## WHAT TO PRODUCE
Tally the lines below that contain "href". The number is the whole answer.

## RECORDS SHOWN
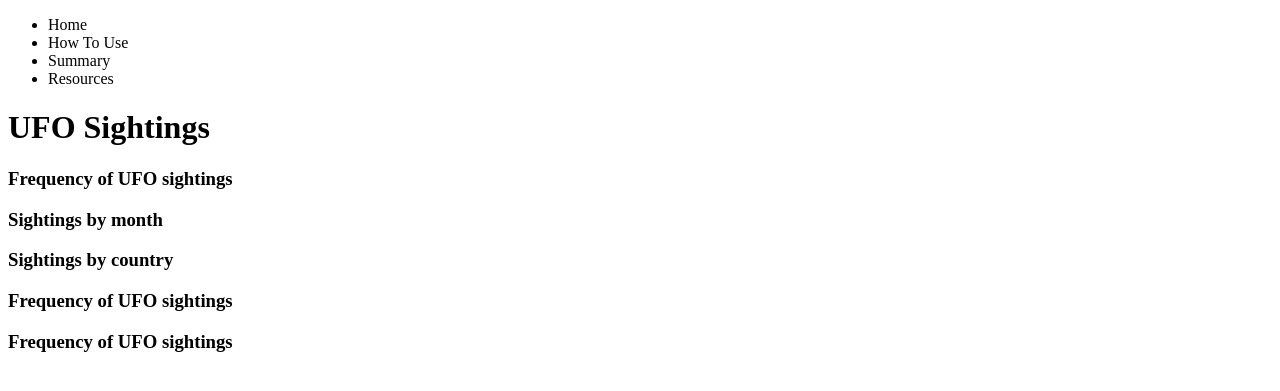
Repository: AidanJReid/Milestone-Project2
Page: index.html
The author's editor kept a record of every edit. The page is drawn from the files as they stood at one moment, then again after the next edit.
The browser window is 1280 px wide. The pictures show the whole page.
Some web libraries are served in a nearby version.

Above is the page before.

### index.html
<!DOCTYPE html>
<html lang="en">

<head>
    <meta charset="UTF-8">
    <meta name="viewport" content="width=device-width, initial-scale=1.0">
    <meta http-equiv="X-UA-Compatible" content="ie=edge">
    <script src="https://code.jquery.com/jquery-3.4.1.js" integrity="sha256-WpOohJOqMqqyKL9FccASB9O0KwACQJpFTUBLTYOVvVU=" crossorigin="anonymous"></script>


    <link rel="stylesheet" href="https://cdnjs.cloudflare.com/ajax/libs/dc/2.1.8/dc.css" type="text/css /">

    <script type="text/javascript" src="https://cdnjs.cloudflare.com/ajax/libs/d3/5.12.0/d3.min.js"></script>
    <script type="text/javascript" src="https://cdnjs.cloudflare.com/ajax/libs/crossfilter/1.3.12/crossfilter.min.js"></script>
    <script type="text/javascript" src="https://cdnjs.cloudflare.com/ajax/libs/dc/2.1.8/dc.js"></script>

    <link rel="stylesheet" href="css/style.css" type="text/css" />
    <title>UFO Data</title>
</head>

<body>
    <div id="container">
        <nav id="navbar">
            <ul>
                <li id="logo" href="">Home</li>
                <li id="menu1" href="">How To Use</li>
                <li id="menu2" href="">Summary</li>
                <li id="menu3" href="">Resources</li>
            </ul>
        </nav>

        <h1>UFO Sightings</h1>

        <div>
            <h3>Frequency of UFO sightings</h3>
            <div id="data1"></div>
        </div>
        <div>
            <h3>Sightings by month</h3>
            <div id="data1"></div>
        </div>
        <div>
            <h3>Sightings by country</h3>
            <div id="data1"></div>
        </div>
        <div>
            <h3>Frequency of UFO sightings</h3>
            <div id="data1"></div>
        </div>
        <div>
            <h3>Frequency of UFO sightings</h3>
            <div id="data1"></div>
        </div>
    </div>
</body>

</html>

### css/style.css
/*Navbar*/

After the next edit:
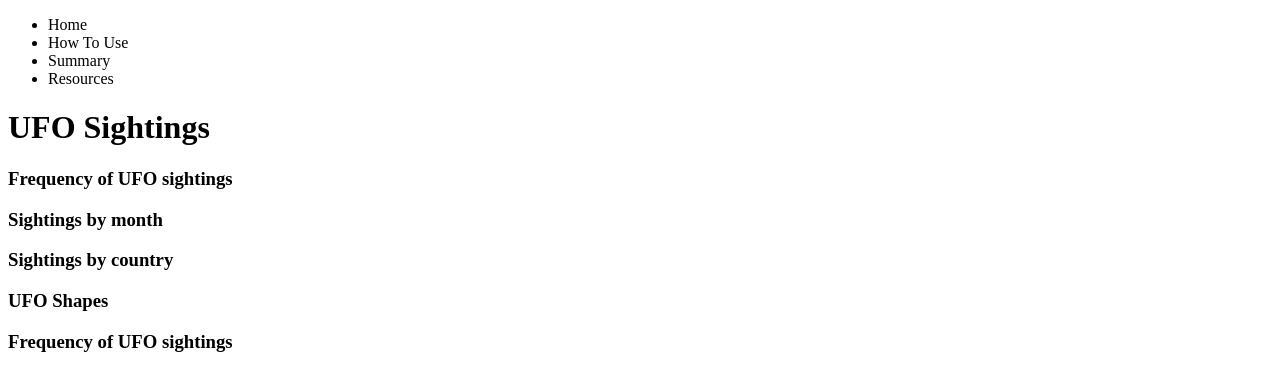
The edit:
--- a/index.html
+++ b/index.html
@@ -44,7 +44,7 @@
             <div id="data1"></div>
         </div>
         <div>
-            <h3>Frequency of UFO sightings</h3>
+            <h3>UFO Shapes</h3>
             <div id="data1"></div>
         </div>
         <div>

## ANSWER FOR THE TASK
6